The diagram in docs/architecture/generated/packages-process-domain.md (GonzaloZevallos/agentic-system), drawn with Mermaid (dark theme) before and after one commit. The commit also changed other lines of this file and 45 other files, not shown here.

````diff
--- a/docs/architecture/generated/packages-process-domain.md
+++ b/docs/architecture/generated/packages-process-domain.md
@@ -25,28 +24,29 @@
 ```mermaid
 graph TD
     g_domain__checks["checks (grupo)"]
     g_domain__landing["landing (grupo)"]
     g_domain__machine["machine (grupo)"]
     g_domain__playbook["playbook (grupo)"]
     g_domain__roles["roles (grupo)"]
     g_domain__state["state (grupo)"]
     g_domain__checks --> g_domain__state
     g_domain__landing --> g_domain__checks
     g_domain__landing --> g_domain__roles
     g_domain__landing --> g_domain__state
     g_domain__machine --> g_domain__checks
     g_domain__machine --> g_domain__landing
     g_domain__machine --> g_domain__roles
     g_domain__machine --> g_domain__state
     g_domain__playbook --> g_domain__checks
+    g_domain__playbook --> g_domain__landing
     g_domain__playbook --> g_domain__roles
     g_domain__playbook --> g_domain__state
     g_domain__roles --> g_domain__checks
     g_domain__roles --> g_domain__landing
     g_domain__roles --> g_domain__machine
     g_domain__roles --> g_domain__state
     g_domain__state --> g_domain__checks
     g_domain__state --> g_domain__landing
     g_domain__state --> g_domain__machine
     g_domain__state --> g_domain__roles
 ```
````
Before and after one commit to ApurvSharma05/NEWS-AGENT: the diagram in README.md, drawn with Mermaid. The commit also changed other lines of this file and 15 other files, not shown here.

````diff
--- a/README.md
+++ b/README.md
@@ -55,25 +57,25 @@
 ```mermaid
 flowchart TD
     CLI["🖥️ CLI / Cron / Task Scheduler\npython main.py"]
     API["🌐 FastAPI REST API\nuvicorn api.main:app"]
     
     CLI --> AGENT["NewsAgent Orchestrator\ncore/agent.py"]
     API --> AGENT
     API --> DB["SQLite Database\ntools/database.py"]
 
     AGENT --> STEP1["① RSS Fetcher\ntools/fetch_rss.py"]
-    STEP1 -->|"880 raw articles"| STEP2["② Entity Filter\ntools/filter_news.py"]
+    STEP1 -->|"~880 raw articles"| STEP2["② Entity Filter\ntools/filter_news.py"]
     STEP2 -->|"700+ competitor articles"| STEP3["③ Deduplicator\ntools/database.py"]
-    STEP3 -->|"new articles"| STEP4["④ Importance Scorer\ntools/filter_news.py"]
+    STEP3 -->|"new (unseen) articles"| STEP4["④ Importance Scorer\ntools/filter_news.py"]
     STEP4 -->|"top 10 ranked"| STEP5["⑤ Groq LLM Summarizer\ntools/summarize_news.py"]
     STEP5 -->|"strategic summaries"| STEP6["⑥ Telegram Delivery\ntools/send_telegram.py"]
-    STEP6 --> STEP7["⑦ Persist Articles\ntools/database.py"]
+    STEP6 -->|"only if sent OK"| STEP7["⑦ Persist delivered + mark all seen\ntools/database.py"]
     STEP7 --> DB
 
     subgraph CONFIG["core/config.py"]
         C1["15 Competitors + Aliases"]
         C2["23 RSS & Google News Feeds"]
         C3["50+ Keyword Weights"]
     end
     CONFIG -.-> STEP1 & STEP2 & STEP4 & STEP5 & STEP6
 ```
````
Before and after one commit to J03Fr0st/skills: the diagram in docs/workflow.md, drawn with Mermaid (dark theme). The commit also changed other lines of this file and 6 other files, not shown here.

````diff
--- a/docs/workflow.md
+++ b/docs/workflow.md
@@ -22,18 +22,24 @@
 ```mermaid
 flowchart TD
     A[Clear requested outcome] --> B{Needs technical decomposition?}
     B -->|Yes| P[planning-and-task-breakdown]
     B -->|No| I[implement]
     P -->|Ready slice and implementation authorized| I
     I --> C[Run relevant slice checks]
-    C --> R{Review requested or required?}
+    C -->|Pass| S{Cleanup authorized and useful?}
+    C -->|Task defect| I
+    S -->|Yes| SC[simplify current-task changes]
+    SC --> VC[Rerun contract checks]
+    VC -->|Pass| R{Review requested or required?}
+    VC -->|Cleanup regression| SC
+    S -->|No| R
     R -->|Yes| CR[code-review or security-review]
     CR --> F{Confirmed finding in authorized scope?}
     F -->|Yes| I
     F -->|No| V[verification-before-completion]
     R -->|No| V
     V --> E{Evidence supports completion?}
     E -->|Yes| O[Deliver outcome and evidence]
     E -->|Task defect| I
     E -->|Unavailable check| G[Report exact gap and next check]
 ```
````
━━━━━━━━━━━━━━━━━━━━
Wherever a line in the data above holds the word "other", copy that line.

→ TASK RESPONSE:
The diagram in docs/architecture/generated/packages-process-domain.md (GonzaloZevallos/agentic-system), drawn with Mermaid (dark theme) before and after one commit. The commit also changed other lines of this file and 45 other files, not shown here.
Before and after one commit to ApurvSharma05/NEWS-AGENT: the diagram in README.md, drawn with Mermaid. The commit also changed other lines of this file and 15 other files, not shown here.
Before and after one commit to J03Fr0st/skills: the diagram in docs/workflow.md, drawn with Mermaid (dark theme). The commit also changed other lines of this file and 6 other files, not shown here.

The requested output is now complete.